- Problem statement:
Please reproduce the records below exactly, omitting any pictures they contain.

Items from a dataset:

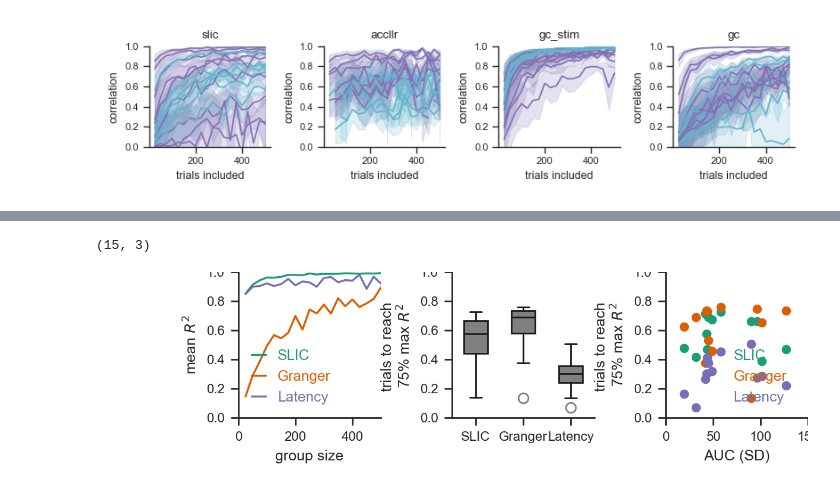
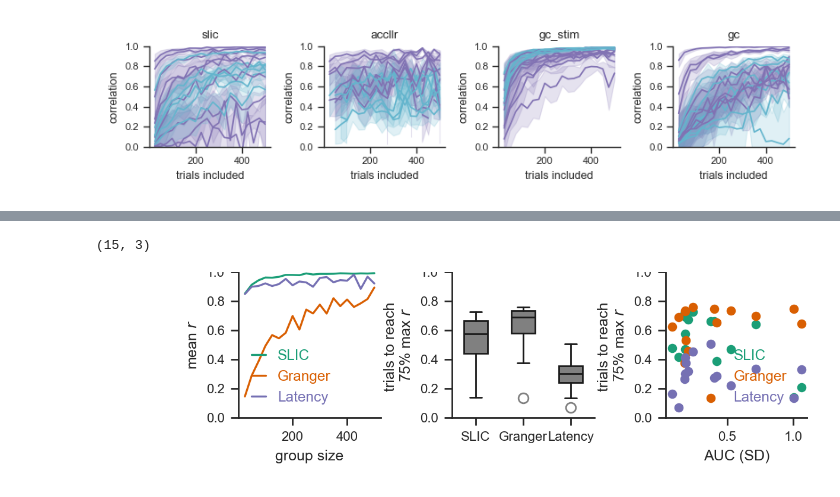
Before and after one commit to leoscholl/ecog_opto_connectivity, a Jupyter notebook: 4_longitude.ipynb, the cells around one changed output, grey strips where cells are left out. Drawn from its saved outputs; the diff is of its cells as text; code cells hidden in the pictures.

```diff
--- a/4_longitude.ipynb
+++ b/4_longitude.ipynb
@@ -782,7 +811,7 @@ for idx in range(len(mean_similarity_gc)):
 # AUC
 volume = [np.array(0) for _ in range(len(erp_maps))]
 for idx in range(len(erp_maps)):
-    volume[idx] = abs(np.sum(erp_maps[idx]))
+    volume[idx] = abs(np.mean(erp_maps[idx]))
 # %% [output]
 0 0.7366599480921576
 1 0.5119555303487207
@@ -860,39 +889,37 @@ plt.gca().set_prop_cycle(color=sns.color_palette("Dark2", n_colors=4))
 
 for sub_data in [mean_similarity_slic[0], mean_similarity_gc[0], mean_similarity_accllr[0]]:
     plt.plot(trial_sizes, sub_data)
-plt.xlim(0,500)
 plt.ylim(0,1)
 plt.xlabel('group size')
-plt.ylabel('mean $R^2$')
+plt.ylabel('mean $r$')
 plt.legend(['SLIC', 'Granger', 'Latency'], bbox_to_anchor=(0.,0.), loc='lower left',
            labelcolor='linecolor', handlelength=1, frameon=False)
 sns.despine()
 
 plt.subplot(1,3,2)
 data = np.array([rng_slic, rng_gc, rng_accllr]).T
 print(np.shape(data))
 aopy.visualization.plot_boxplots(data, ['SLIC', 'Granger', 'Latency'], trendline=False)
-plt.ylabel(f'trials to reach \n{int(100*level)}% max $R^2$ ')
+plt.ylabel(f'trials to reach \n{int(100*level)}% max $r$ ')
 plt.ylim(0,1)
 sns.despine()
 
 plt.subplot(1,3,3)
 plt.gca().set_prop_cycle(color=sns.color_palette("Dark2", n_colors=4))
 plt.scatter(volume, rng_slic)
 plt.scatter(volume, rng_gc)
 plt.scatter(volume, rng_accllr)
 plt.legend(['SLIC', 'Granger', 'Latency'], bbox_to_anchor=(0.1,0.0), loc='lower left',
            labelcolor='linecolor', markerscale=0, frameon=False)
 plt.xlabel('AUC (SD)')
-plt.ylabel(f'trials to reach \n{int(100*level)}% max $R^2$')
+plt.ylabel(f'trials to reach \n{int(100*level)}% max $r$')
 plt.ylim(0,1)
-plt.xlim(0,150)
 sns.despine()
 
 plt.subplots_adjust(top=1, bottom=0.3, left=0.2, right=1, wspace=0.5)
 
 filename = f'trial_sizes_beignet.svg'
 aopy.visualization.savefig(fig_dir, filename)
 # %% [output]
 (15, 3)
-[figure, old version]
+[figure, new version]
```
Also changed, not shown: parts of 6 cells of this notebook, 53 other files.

- Finished task:
Before and after one commit to leoscholl/ecog_opto_connectivity, a Jupyter notebook: 4_longitude.ipynb, the cells around one changed output, grey strips where cells are left out. Drawn from its saved outputs; the diff is of its cells as text; code cells hidden in the pictures.

```diff
--- a/4_longitude.ipynb
+++ b/4_longitude.ipynb
@@ -782,7 +811,7 @@ for idx in range(len(mean_similarity_gc)):
 # AUC
 volume = [np.array(0) for _ in range(len(erp_maps))]
 for idx in range(len(erp_maps)):
-    volume[idx] = abs(np.sum(erp_maps[idx]))
+    volume[idx] = abs(np.mean(erp_maps[idx]))
 # %% [output]
 0 0.7366599480921576
 1 0.5119555303487207
@@ -860,39 +889,37 @@ plt.gca().set_prop_cycle(color=sns.color_palette("Dark2", n_colors=4))
 
 for sub_data in [mean_similarity_slic[0], mean_similarity_gc[0], mean_similarity_accllr[0]]:
     plt.plot(trial_sizes, sub_data)
-plt.xlim(0,500)
 plt.ylim(0,1)
 plt.xlabel('group size')
-plt.ylabel('mean $R^2$')
+plt.ylabel('mean $r$')
 plt.legend(['SLIC', 'Granger', 'Latency'], bbox_to_anchor=(0.,0.), loc='lower left',
            labelcolor='linecolor', handlelength=1, frameon=False)
 sns.despine()
 
 plt.subplot(1,3,2)
 data = np.array([rng_slic, rng_gc, rng_accllr]).T
 print(np.shape(data))
 aopy.visualization.plot_boxplots(data, ['SLIC', 'Granger', 'Latency'], trendline=False)
-plt.ylabel(f'trials to reach \n{int(100*level)}% max $R^2$ ')
+plt.ylabel(f'trials to reach \n{int(100*level)}% max $r$ ')
 plt.ylim(0,1)
 sns.despine()
 
 plt.subplot(1,3,3)
 plt.gca().set_prop_cycle(color=sns.color_palette("Dark2", n_colors=4))
 plt.scatter(volume, rng_slic)
 plt.scatter(volume, rng_gc)
 plt.scatter(volume, rng_accllr)
 plt.legend(['SLIC', 'Granger', 'Latency'], bbox_to_anchor=(0.1,0.0), loc='lower left',
            labelcolor='linecolor', markerscale=0, frameon=False)
 plt.xlabel('AUC (SD)')
-plt.ylabel(f'trials to reach \n{int(100*level)}% max $R^2$')
+plt.ylabel(f'trials to reach \n{int(100*level)}% max $r$')
 plt.ylim(0,1)
-plt.xlim(0,150)
 sns.despine()
 
 plt.subplots_adjust(top=1, bottom=0.3, left=0.2, right=1, wspace=0.5)
 
 filename = f'trial_sizes_beignet.svg'
 aopy.visualization.savefig(fig_dir, filename)
 # %% [output]
 (15, 3)
-[figure, old version]
+[figure, new version]
```
Also changed, not shown: parts of 6 cells of this notebook, 53 other files.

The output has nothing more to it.